Extreme E driver, TV presenter and British rallying star Catie Munnings shares her driving wisdom

Car control with Catie: how to drive on ice
  • Maserati A6GCS-53 Berlinetta Pininfarina at ICE St Moritz
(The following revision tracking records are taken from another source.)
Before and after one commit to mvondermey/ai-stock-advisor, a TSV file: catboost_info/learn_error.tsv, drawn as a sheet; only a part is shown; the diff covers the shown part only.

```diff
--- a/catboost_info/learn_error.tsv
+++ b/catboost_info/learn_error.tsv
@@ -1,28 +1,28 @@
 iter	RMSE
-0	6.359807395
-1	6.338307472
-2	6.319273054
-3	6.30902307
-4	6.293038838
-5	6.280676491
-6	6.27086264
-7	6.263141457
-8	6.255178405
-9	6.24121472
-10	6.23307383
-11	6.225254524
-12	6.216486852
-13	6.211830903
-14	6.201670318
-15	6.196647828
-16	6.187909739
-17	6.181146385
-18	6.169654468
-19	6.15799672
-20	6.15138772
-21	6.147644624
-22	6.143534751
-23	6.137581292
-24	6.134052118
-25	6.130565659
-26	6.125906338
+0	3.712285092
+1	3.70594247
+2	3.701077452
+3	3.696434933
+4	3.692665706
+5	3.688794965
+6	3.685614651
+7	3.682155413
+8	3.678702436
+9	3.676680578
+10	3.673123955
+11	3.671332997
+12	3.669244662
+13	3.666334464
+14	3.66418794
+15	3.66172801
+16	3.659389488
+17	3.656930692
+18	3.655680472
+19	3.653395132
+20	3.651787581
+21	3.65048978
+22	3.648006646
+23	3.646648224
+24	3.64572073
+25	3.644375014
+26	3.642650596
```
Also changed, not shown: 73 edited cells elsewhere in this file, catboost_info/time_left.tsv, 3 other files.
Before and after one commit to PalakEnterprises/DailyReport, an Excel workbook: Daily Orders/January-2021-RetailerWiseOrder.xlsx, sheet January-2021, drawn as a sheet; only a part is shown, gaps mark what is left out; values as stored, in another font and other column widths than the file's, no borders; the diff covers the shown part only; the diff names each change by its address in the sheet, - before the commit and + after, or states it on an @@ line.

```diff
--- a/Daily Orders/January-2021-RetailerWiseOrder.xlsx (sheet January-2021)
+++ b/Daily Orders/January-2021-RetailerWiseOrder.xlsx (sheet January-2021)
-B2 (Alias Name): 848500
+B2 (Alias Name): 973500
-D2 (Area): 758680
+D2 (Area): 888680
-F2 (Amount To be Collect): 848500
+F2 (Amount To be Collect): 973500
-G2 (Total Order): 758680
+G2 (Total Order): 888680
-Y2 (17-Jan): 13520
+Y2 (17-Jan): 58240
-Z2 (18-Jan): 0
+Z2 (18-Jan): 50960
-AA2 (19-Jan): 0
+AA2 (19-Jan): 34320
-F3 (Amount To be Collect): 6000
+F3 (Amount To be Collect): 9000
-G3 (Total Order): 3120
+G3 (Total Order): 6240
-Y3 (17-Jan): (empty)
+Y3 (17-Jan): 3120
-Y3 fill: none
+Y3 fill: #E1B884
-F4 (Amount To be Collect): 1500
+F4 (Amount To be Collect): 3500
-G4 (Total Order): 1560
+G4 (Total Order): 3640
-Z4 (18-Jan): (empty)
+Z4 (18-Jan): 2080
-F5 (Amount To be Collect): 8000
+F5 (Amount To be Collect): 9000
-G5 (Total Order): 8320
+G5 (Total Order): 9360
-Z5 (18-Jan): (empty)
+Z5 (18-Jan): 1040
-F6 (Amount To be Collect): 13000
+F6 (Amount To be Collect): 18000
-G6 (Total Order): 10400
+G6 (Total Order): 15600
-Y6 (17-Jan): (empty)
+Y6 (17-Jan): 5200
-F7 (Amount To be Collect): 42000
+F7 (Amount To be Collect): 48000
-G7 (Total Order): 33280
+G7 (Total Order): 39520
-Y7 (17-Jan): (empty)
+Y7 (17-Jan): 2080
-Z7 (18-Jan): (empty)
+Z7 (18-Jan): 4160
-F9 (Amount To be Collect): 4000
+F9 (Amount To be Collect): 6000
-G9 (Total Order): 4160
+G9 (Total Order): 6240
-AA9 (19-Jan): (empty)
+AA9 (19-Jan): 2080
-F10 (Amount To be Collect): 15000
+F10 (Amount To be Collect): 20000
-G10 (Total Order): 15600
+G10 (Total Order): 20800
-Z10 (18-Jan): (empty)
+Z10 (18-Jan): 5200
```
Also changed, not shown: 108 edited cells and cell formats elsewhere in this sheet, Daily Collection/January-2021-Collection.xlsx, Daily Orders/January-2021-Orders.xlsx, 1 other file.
    When winter wreaks havoc on the roads, creating extra car care and causing more accidents, ice and snow can prove treacherous. British Rally star Catie Munnings is here to lend her experience in rally driving and Extreme E racing to offer drivers a few tips on getting to grip with ice - all puns intended.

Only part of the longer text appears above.